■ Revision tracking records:
- - - -

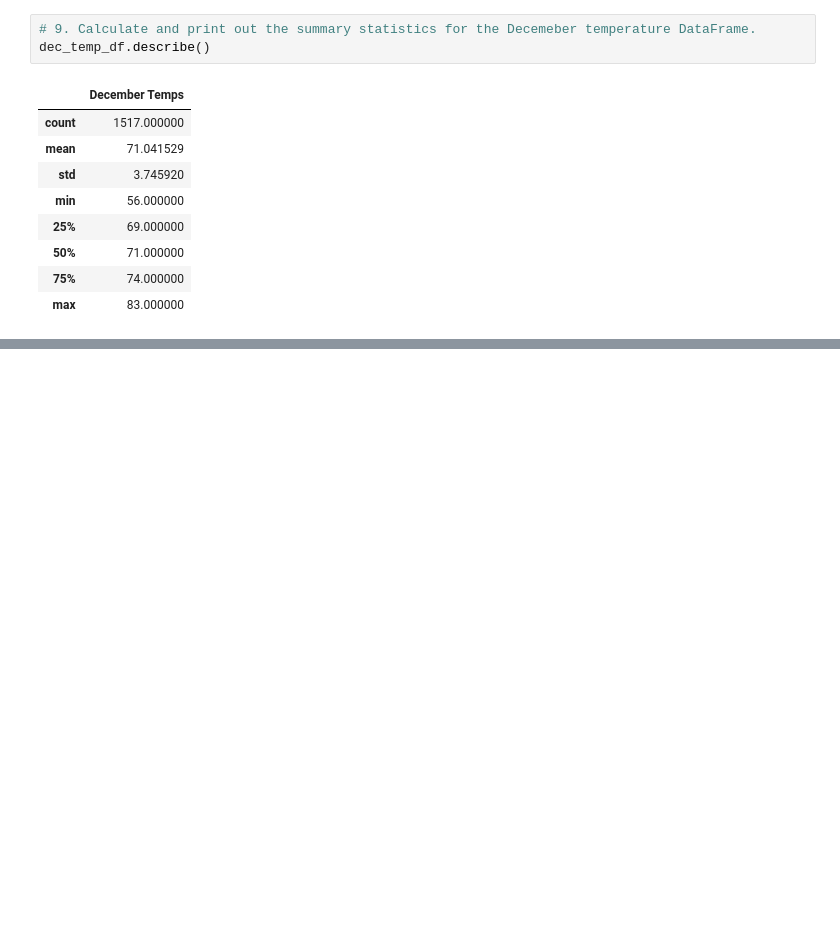
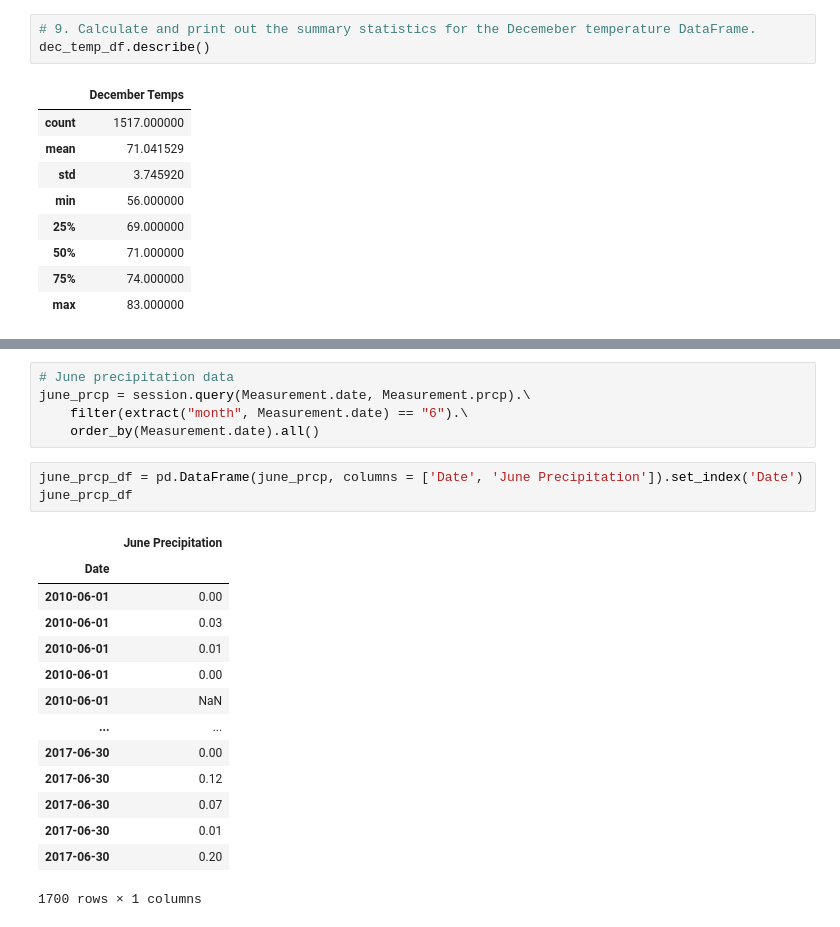
Before and after one commit to asama-w/surfs_up, a Jupyter notebook: SurfsUp_Challenge.ipynb, the cells around one changed output, grey strips where cells are left out. Drawn from its saved outputs; the diff is of its cells as text; blank space fills up the shorter version.

```diff
--- a/SurfsUp_Challenge.ipynb
+++ b/SurfsUp_Challenge.ipynb
@@ -206,0 +232,23 @@ dec_temp_df.describe()
+# %%
+# June precipitation data
+june_prcp = session.query(Measurement.date, Measurement.prcp).\
+    filter(extract("month", Measurement.date) == "6").\
+    order_by(Measurement.date).all()
+# %%
+june_prcp_df = pd.DataFrame(june_prcp, columns = ['Date', 'June Precipitation']).set_index('Date')
+june_prcp_df
+# %% [output]
+|  | June Precipitation |
+| Date |  |
+| 2010-06-01 | 0.00 |
+| 2010-06-01 | 0.03 |
+| 2010-06-01 | 0.01 |
+| 2010-06-01 | 0.00 |
+| 2010-06-01 | NaN |
+| ... | ... |
+| 2017-06-30 | 0.00 |
+| 2017-06-30 | 0.12 |
+| 2017-06-30 | 0.07 |
+| 2017-06-30 | 0.01 |
+| 2017-06-30 | 0.20 |
+1700 rows × 1 columns
```
Also changed, not shown: parts of 18 cells of this notebook.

- - - -

■ Task prompt: All preceding records should be duplicated verbatim, images excepted.

■ Written response:
Before and after one commit to asama-w/surfs_up, a Jupyter notebook: SurfsUp_Challenge.ipynb, the cells around one changed output, grey strips where cells are left out. Drawn from its saved outputs; the diff is of its cells as text; blank space fills up the shorter version.

```diff
--- a/SurfsUp_Challenge.ipynb
+++ b/SurfsUp_Challenge.ipynb
@@ -206,0 +232,23 @@ dec_temp_df.describe()
+# %%
+# June precipitation data
+june_prcp = session.query(Measurement.date, Measurement.prcp).\
+    filter(extract("month", Measurement.date) == "6").\
+    order_by(Measurement.date).all()
+# %%
+june_prcp_df = pd.DataFrame(june_prcp, columns = ['Date', 'June Precipitation']).set_index('Date')
+june_prcp_df
+# %% [output]
+|  | June Precipitation |
+| Date |  |
+| 2010-06-01 | 0.00 |
+| 2010-06-01 | 0.03 |
+| 2010-06-01 | 0.01 |
+| 2010-06-01 | 0.00 |
+| 2010-06-01 | NaN |
+| ... | ... |
+| 2017-06-30 | 0.00 |
+| 2017-06-30 | 0.12 |
+| 2017-06-30 | 0.07 |
+| 2017-06-30 | 0.01 |
+| 2017-06-30 | 0.20 |
+1700 rows × 1 columns
```
Also changed, not shown: parts of 18 cells of this notebook.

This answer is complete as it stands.